■ What the task requires ■
Where a line of the records contains the word "useState", show that line.

(Stored data)
════════════════

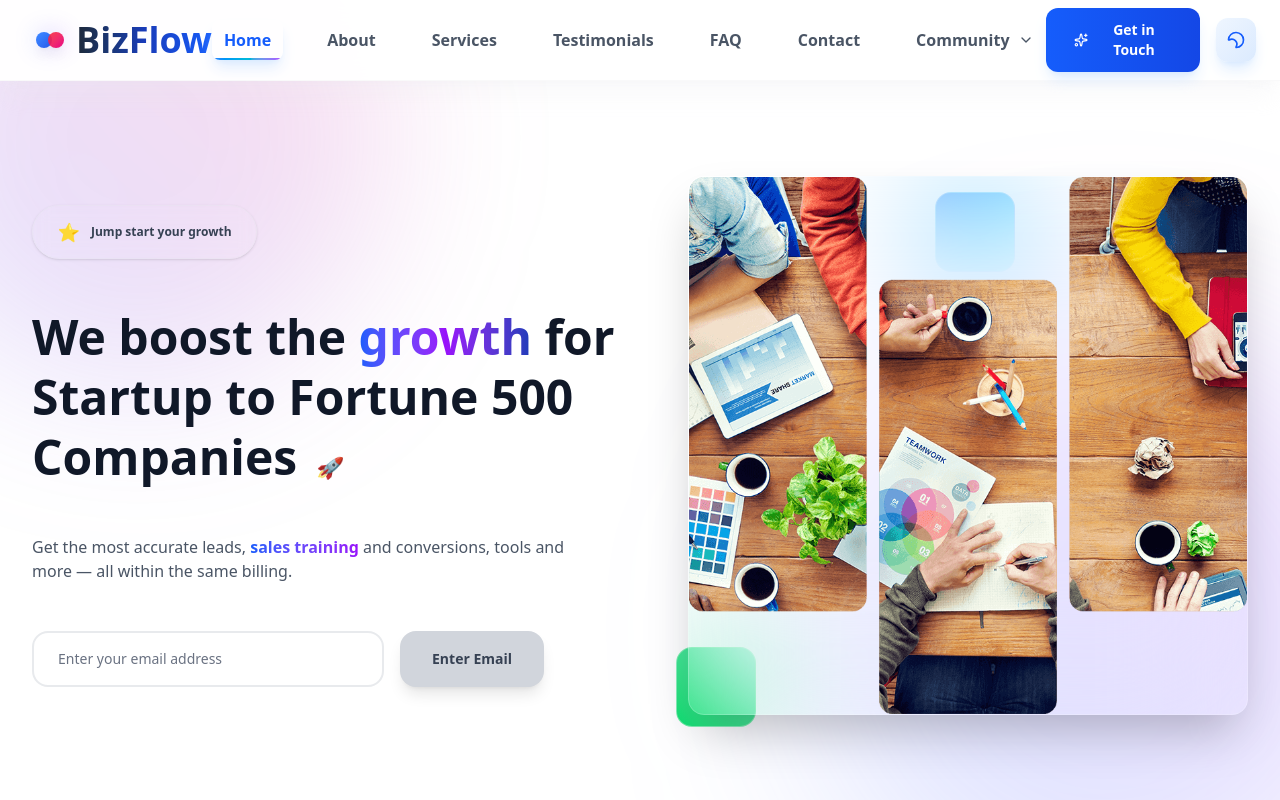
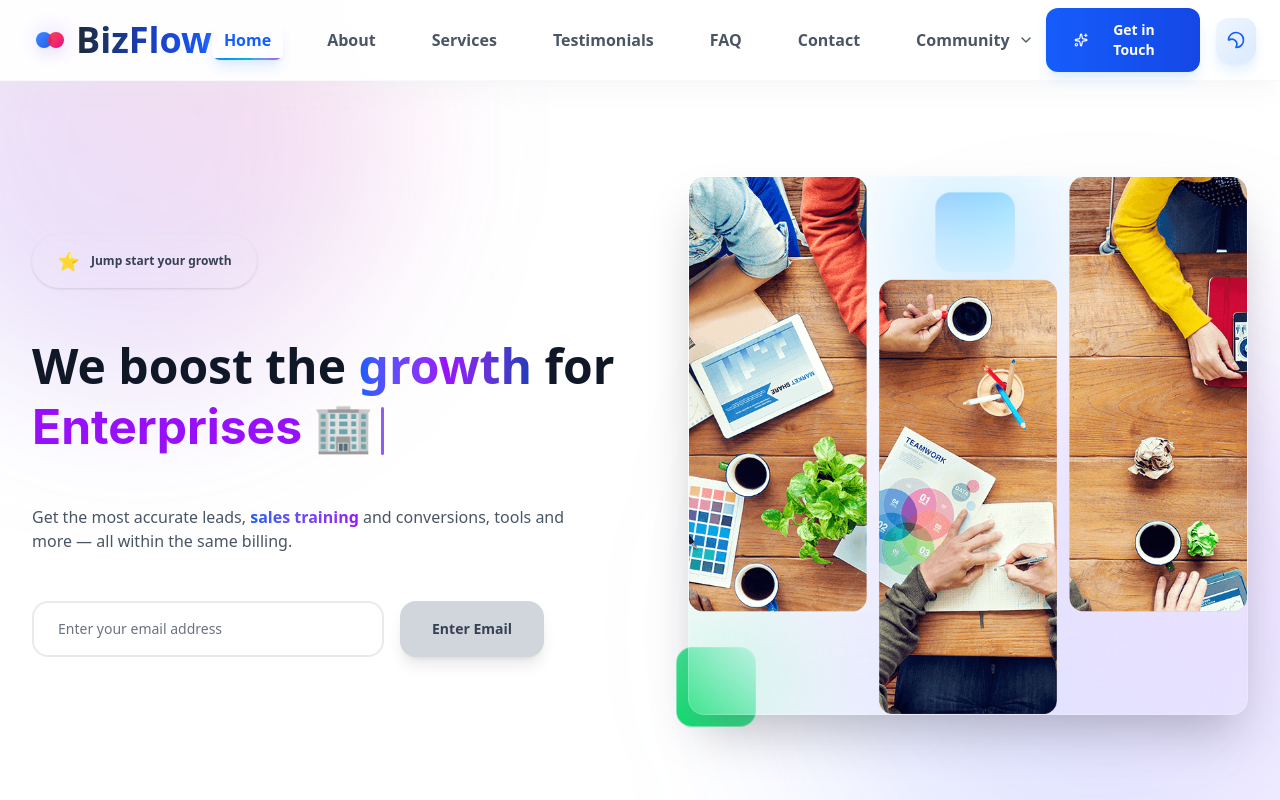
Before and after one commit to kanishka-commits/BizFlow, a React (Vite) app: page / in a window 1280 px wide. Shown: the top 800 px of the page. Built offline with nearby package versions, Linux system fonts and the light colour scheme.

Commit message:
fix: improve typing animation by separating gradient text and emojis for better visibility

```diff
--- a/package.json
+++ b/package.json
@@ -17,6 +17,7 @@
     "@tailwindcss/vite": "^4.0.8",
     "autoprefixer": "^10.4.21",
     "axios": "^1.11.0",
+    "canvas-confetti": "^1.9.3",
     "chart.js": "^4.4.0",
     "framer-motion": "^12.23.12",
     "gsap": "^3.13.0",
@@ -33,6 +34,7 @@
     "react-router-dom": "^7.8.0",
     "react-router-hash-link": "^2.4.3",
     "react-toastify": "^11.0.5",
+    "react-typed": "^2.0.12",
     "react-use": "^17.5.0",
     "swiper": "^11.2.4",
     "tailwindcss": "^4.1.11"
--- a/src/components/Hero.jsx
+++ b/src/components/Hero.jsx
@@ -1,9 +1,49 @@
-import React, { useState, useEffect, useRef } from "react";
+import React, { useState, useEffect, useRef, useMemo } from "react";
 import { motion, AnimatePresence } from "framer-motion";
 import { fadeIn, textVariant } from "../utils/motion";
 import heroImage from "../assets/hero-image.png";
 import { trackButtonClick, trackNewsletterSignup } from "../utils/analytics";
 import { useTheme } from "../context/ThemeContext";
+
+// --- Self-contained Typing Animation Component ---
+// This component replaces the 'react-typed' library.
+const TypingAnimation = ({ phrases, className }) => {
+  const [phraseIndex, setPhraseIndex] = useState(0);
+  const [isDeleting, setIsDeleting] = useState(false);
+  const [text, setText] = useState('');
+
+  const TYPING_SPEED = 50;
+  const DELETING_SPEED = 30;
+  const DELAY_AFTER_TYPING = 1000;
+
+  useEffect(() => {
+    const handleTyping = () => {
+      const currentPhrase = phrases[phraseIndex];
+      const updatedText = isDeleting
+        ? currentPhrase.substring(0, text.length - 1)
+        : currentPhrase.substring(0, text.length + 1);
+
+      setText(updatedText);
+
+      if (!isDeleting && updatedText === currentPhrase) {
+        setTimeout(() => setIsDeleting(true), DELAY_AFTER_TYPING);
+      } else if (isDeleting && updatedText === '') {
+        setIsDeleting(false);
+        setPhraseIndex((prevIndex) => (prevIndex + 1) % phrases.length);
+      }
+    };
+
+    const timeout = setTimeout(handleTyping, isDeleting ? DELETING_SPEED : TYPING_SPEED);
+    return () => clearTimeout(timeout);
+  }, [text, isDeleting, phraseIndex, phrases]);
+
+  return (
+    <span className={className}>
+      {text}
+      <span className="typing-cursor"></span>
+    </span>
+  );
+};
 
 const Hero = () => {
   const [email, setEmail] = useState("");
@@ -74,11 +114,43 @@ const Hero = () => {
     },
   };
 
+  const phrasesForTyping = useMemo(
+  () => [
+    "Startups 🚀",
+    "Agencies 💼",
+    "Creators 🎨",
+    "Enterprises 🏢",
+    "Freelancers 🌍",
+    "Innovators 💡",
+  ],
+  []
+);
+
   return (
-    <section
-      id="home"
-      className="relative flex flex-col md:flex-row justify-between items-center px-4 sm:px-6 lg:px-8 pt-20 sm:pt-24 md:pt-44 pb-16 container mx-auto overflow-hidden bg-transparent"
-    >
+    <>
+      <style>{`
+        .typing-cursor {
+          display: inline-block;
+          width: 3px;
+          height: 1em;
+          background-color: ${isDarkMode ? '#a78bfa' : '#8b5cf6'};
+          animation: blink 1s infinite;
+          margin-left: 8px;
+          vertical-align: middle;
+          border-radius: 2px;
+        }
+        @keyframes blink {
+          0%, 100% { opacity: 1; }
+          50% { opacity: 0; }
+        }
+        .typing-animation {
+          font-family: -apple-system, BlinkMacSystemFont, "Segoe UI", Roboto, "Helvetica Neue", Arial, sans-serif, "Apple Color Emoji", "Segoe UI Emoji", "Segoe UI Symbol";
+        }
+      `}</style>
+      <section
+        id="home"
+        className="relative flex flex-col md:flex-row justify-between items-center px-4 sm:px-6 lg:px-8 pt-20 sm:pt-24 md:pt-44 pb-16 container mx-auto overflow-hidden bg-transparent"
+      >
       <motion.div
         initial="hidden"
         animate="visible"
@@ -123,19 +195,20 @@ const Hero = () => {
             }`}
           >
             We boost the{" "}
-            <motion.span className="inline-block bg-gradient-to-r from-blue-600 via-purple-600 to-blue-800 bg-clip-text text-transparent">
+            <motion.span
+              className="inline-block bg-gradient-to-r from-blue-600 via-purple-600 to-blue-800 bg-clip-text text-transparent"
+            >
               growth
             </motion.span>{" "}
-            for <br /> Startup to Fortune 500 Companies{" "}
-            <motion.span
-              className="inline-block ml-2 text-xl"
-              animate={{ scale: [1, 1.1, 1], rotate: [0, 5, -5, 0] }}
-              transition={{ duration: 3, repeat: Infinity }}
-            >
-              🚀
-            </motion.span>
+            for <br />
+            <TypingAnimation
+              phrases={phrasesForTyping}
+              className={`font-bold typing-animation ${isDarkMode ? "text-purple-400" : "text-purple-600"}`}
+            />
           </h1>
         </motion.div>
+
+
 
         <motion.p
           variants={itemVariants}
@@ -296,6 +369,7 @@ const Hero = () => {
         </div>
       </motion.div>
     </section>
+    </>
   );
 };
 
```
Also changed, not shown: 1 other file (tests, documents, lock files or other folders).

════════════════

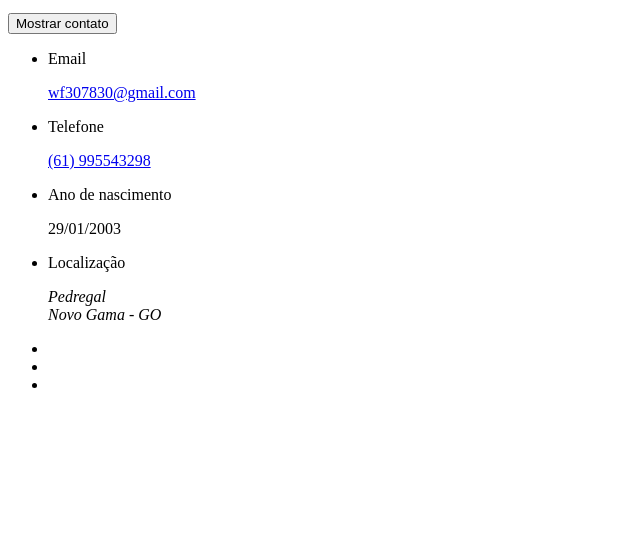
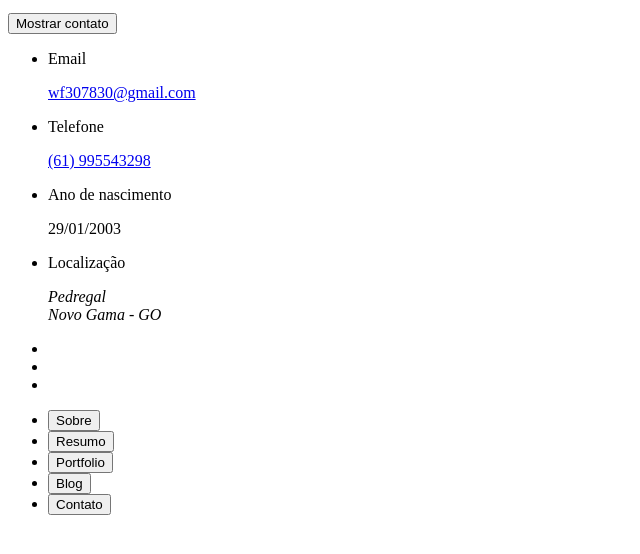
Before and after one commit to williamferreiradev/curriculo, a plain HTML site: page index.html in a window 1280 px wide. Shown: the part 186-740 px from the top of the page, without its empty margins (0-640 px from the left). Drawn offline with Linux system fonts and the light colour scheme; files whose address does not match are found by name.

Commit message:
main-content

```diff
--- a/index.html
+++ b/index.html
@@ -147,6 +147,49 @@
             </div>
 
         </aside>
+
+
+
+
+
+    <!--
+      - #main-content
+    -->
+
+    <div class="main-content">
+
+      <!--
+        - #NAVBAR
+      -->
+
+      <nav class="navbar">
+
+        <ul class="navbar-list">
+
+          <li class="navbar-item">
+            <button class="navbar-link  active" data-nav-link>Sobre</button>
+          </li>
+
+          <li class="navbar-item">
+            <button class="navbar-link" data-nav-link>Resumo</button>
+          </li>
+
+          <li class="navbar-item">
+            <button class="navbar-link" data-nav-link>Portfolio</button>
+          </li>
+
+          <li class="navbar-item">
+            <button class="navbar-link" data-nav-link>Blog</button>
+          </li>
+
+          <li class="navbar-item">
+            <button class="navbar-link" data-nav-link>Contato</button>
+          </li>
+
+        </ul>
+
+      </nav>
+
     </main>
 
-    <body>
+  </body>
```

════════════════

■ Response below ■
-import React, { useState, useEffect, useRef } from "react";
+import React, { useState, useEffect, useRef, useMemo } from "react";
+  const [phraseIndex, setPhraseIndex] = useState(0);
+  const [isDeleting, setIsDeleting] = useState(false);
+  const [text, setText] = useState('');
   const [email, setEmail] = useState("");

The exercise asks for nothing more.